Exercise brief. The records below must be copied in full, exactly as they read.

Input.
※ ※ ※
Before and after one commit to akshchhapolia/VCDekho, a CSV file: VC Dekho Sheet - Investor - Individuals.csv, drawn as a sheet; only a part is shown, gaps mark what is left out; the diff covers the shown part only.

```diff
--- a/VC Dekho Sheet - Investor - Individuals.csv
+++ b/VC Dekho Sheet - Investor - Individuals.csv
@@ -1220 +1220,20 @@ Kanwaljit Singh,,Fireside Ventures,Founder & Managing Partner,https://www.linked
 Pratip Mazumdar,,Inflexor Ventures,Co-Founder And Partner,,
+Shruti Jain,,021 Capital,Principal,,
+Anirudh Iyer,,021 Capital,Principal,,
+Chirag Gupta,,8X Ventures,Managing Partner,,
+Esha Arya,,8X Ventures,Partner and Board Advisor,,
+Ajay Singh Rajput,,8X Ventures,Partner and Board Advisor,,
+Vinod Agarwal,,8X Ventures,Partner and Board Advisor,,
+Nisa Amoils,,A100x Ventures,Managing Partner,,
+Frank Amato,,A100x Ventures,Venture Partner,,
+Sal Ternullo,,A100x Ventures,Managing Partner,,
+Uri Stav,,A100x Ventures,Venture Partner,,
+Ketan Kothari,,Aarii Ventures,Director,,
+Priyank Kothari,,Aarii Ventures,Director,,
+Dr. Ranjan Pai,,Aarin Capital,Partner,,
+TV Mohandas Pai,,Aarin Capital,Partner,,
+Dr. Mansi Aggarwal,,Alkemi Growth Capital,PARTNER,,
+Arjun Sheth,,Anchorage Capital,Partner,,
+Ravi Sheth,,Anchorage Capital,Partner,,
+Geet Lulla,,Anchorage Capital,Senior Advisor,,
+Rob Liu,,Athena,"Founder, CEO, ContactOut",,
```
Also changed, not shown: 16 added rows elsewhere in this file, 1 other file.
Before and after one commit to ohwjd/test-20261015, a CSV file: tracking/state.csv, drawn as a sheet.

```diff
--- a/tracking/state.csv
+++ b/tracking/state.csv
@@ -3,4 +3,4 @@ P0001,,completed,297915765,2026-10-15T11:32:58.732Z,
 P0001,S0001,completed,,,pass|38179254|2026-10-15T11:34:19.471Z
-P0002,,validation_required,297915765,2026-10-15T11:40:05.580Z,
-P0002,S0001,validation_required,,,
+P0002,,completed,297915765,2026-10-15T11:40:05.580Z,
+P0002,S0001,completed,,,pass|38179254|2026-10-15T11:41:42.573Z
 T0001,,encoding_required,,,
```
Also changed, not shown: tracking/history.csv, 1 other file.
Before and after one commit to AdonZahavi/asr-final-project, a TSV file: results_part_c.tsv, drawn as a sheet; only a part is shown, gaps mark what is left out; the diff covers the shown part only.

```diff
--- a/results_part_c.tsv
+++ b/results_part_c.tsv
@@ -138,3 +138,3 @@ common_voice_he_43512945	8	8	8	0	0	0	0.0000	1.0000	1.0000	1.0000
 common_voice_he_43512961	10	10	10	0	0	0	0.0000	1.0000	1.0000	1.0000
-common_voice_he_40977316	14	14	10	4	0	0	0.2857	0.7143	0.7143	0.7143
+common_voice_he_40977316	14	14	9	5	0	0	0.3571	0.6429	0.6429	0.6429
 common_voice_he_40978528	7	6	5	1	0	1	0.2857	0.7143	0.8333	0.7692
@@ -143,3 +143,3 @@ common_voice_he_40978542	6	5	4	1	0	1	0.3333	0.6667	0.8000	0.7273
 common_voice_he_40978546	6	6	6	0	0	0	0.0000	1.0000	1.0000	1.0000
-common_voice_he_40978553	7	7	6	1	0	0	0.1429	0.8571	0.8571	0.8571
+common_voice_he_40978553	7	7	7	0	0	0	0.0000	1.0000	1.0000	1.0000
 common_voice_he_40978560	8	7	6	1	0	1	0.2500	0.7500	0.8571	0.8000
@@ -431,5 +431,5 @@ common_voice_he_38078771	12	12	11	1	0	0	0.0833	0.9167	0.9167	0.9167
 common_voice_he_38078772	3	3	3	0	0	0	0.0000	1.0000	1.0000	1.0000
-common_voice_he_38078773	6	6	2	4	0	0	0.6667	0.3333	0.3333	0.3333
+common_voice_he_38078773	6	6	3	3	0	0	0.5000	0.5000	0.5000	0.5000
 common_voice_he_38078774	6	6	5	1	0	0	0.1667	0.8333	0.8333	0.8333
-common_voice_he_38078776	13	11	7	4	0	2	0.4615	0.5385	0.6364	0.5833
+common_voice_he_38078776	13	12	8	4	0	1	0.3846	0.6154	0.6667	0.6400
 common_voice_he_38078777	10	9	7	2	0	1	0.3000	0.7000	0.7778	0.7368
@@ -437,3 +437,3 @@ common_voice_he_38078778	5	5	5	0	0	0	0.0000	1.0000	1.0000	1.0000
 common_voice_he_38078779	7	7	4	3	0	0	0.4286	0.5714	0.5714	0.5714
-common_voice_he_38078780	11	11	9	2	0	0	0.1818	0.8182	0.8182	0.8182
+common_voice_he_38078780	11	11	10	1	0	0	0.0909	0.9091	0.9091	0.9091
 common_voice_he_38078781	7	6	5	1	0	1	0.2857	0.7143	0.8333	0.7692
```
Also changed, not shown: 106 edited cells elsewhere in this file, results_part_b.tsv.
※ ※ ※
Problem solution.
Before and after one commit to akshchhapolia/VCDekho, a CSV file: VC Dekho Sheet - Investor - Individuals.csv, drawn as a sheet; only a part is shown, gaps mark what is left out; the diff covers the shown part only.

```diff
--- a/VC Dekho Sheet - Investor - Individuals.csv
+++ b/VC Dekho Sheet - Investor - Individuals.csv
@@ -1220 +1220,20 @@ Kanwaljit Singh,,Fireside Ventures,Founder & Managing Partner,https://www.linked
 Pratip Mazumdar,,Inflexor Ventures,Co-Founder And Partner,,
+Shruti Jain,,021 Capital,Principal,,
+Anirudh Iyer,,021 Capital,Principal,,
+Chirag Gupta,,8X Ventures,Managing Partner,,
+Esha Arya,,8X Ventures,Partner and Board Advisor,,
+Ajay Singh Rajput,,8X Ventures,Partner and Board Advisor,,
+Vinod Agarwal,,8X Ventures,Partner and Board Advisor,,
+Nisa Amoils,,A100x Ventures,Managing Partner,,
+Frank Amato,,A100x Ventures,Venture Partner,,
+Sal Ternullo,,A100x Ventures,Managing Partner,,
+Uri Stav,,A100x Ventures,Venture Partner,,
+Ketan Kothari,,Aarii Ventures,Director,,
+Priyank Kothari,,Aarii Ventures,Director,,
+Dr. Ranjan Pai,,Aarin Capital,Partner,,
+TV Mohandas Pai,,Aarin Capital,Partner,,
+Dr. Mansi Aggarwal,,Alkemi Growth Capital,PARTNER,,
+Arjun Sheth,,Anchorage Capital,Partner,,
+Ravi Sheth,,Anchorage Capital,Partner,,
+Geet Lulla,,Anchorage Capital,Senior Advisor,,
+Rob Liu,,Athena,"Founder, CEO, ContactOut",,
```
Also changed, not shown: 16 added rows elsewhere in this file, 1 other file.
Before and after one commit to ohwjd/test-20261015, a CSV file: tracking/state.csv, drawn as a sheet.

```diff
--- a/tracking/state.csv
+++ b/tracking/state.csv
@@ -3,4 +3,4 @@ P0001,,completed,297915765,2026-10-15T11:32:58.732Z,
 P0001,S0001,completed,,,pass|38179254|2026-10-15T11:34:19.471Z
-P0002,,validation_required,297915765,2026-10-15T11:40:05.580Z,
-P0002,S0001,validation_required,,,
+P0002,,completed,297915765,2026-10-15T11:40:05.580Z,
+P0002,S0001,completed,,,pass|38179254|2026-10-15T11:41:42.573Z
 T0001,,encoding_required,,,
```
Also changed, not shown: tracking/history.csv, 1 other file.
Before and after one commit to AdonZahavi/asr-final-project, a TSV file: results_part_c.tsv, drawn as a sheet; only a part is shown, gaps mark what is left out; the diff covers the shown part only.

```diff
--- a/results_part_c.tsv
+++ b/results_part_c.tsv
@@ -138,3 +138,3 @@ common_voice_he_43512945	8	8	8	0	0	0	0.0000	1.0000	1.0000	1.0000
 common_voice_he_43512961	10	10	10	0	0	0	0.0000	1.0000	1.0000	1.0000
-common_voice_he_40977316	14	14	10	4	0	0	0.2857	0.7143	0.7143	0.7143
+common_voice_he_40977316	14	14	9	5	0	0	0.3571	0.6429	0.6429	0.6429
 common_voice_he_40978528	7	6	5	1	0	1	0.2857	0.7143	0.8333	0.7692
@@ -143,3 +143,3 @@ common_voice_he_40978542	6	5	4	1	0	1	0.3333	0.6667	0.8000	0.7273
 common_voice_he_40978546	6	6	6	0	0	0	0.0000	1.0000	1.0000	1.0000
-common_voice_he_40978553	7	7	6	1	0	0	0.1429	0.8571	0.8571	0.8571
+common_voice_he_40978553	7	7	7	0	0	0	0.0000	1.0000	1.0000	1.0000
 common_voice_he_40978560	8	7	6	1	0	1	0.2500	0.7500	0.8571	0.8000
@@ -431,5 +431,5 @@ common_voice_he_38078771	12	12	11	1	0	0	0.0833	0.9167	0.9167	0.9167
 common_voice_he_38078772	3	3	3	0	0	0	0.0000	1.0000	1.0000	1.0000
-common_voice_he_38078773	6	6	2	4	0	0	0.6667	0.3333	0.3333	0.3333
+common_voice_he_38078773	6	6	3	3	0	0	0.5000	0.5000	0.5000	0.5000
 common_voice_he_38078774	6	6	5	1	0	0	0.1667	0.8333	0.8333	0.8333
-common_voice_he_38078776	13	11	7	4	0	2	0.4615	0.5385	0.6364	0.5833
+common_voice_he_38078776	13	12	8	4	0	1	0.3846	0.6154	0.6667	0.6400
 common_voice_he_38078777	10	9	7	2	0	1	0.3000	0.7000	0.7778	0.7368
@@ -437,3 +437,3 @@ common_voice_he_38078778	5	5	5	0	0	0	0.0000	1.0000	1.0000	1.0000
 common_voice_he_38078779	7	7	4	3	0	0	0.4286	0.5714	0.5714	0.5714
-common_voice_he_38078780	11	11	9	2	0	0	0.1818	0.8182	0.8182	0.8182
+common_voice_he_38078780	11	11	10	1	0	0	0.0909	0.9091	0.9091	0.9091
 common_voice_he_38078781	7	6	5	1	0	1	0.2857	0.7143	0.8333	0.7692
```
Also changed, not shown: 106 edited cells elsewhere in this file, results_part_b.tsv.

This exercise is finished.